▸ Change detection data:

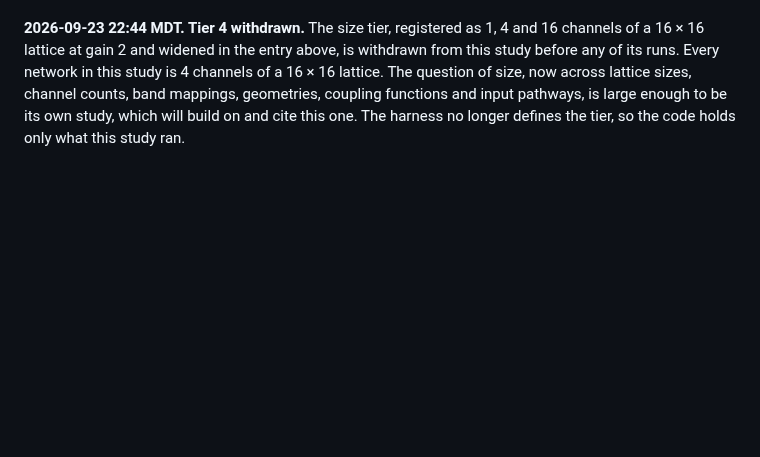
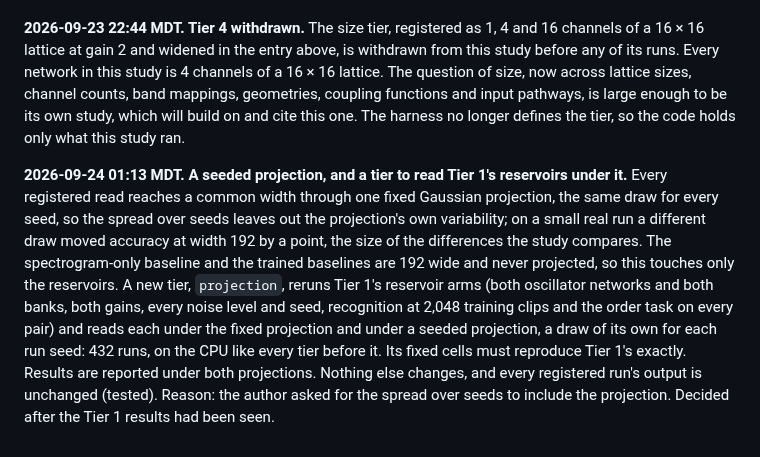
Before and after one commit to ekryski/oscillator-research, a Markdown page: papers/02-untrained-reservoirs/REGISTRATION.md, the part around the change. GitHub-like rendering; blank space fills up the shorter version.

Commit message:
log the seeded projection and its tier

```diff
--- a/papers/02-untrained-reservoirs/REGISTRATION.md
+++ b/papers/02-untrained-reservoirs/REGISTRATION.md
@@ -166,3 +166,5 @@ Entries are added only after freezing, each with a timestamp and a reason.
 **2026-09-23 22:07 MDT. Tier 4 widened.** The registered size tier ran the coupled oscillator network and its state-matched leaky-integrator bank at 1, 4 and 16 channels of a 16 × 16 lattice, at gain 2 only (36 runs). It now runs lattices of 8 × 8, 16 × 16 and 32 × 32 at 1, 2, 4, 8 and 16 channels (64 to 16,384 states), at gains 1 and 2, and a lattice other than 16 × 16 under two band mappings: its own number of mel bands, one per row, and the registered 16 bands mapped onto its rows (each band on two rows of a 32 × 32 lattice; each row of an 8 × 8 lattice the mean of two bands). Each lattice and mapping also gets the spectrogram-only baseline on exactly the rows its networks are driven with: 630 runs in all. Only the windowed read is recorded, because a 32 × 32, 16-channel network's full feature set would not fit in memory. Everything else about the tier is as registered, and the 16 × 16 runs keep their registered labels. Reason: the registered tier varied only the channel count, on one lattice at one gain, so it could not separate size from lattice shape, gain or input resolution; the author asked for all three. This amendment was made after the Tier 1 results and part of the Tier 2 results had been seen, and before any Tier 4 run.
 
 **2026-09-23 22:44 MDT. Tier 4 withdrawn.** The size tier, registered as 1, 4 and 16 channels of a 16 × 16 lattice at gain 2 and widened in the entry above, is withdrawn from this study before any of its runs. Every network in this study is 4 channels of a 16 × 16 lattice. The question of size, now across lattice sizes, channel counts, band mappings, geometries, coupling functions and input pathways, is large enough to be its own study, which will build on and cite this one. The harness no longer defines the tier, so the code holds only what this study ran.
+
+**2026-09-24 01:13 MDT. A seeded projection, and a tier to read Tier 1's reservoirs under it.** Every registered read reaches a common width through one fixed Gaussian projection, the same draw for every seed, so the spread over seeds leaves out the projection's own variability; on a small real run a different draw moved accuracy at width 192 by a point, the size of the differences the study compares. The spectrogram-only baseline and the trained baselines are 192 wide and never projected, so this touches only the reservoirs. A new tier, `projection`, reruns Tier 1's reservoir arms (both oscillator networks and both banks, both gains, every noise level and seed, recognition at 2,048 training clips and the order task on every pair) and reads each under the fixed projection and under a seeded projection, a draw of its own for each run seed: 432 runs, on the CPU like every tier before it. Its fixed cells must reproduce Tier 1's exactly. Results are reported under both projections. Nothing else changes, and every registered run's output is unchanged (tested). Reason: the author asked for the spread over seeds to include the projection. Decided after the Tier 1 results had been seen.
```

▸ What you are asked to do: Write out all of the data above exactly, pictures excluded.

▸ Result:
Before and after one commit to ekryski/oscillator-research, a Markdown page: papers/02-untrained-reservoirs/REGISTRATION.md, the part around the change. GitHub-like rendering; blank space fills up the shorter version.

Commit message:
log the seeded projection and its tier

```diff
--- a/papers/02-untrained-reservoirs/REGISTRATION.md
+++ b/papers/02-untrained-reservoirs/REGISTRATION.md
@@ -166,3 +166,5 @@ Entries are added only after freezing, each with a timestamp and a reason.
 **2026-09-23 22:07 MDT. Tier 4 widened.** The registered size tier ran the coupled oscillator network and its state-matched leaky-integrator bank at 1, 4 and 16 channels of a 16 × 16 lattice, at gain 2 only (36 runs). It now runs lattices of 8 × 8, 16 × 16 and 32 × 32 at 1, 2, 4, 8 and 16 channels (64 to 16,384 states), at gains 1 and 2, and a lattice other than 16 × 16 under two band mappings: its own number of mel bands, one per row, and the registered 16 bands mapped onto its rows (each band on two rows of a 32 × 32 lattice; each row of an 8 × 8 lattice the mean of two bands). Each lattice and mapping also gets the spectrogram-only baseline on exactly the rows its networks are driven with: 630 runs in all. Only the windowed read is recorded, because a 32 × 32, 16-channel network's full feature set would not fit in memory. Everything else about the tier is as registered, and the 16 × 16 runs keep their registered labels. Reason: the registered tier varied only the channel count, on one lattice at one gain, so it could not separate size from lattice shape, gain or input resolution; the author asked for all three. This amendment was made after the Tier 1 results and part of the Tier 2 results had been seen, and before any Tier 4 run.
 
 **2026-09-23 22:44 MDT. Tier 4 withdrawn.** The size tier, registered as 1, 4 and 16 channels of a 16 × 16 lattice at gain 2 and widened in the entry above, is withdrawn from this study before any of its runs. Every network in this study is 4 channels of a 16 × 16 lattice. The question of size, now across lattice sizes, channel counts, band mappings, geometries, coupling functions and input pathways, is large enough to be its own study, which will build on and cite this one. The harness no longer defines the tier, so the code holds only what this study ran.
+
+**2026-09-24 01:13 MDT. A seeded projection, and a tier to read Tier 1's reservoirs under it.** Every registered read reaches a common width through one fixed Gaussian projection, the same draw for every seed, so the spread over seeds leaves out the projection's own variability; on a small real run a different draw moved accuracy at width 192 by a point, the size of the differences the study compares. The spectrogram-only baseline and the trained baselines are 192 wide and never projected, so this touches only the reservoirs. A new tier, `projection`, reruns Tier 1's reservoir arms (both oscillator networks and both banks, both gains, every noise level and seed, recognition at 2,048 training clips and the order task on every pair) and reads each under the fixed projection and under a seeded projection, a draw of its own for each run seed: 432 runs, on the CPU like every tier before it. Its fixed cells must reproduce Tier 1's exactly. Results are reported under both projections. Nothing else changes, and every registered run's output is unchanged (tested). Reason: the author asked for the spread over seeds to include the projection. Decided after the Tier 1 results had been seen.
```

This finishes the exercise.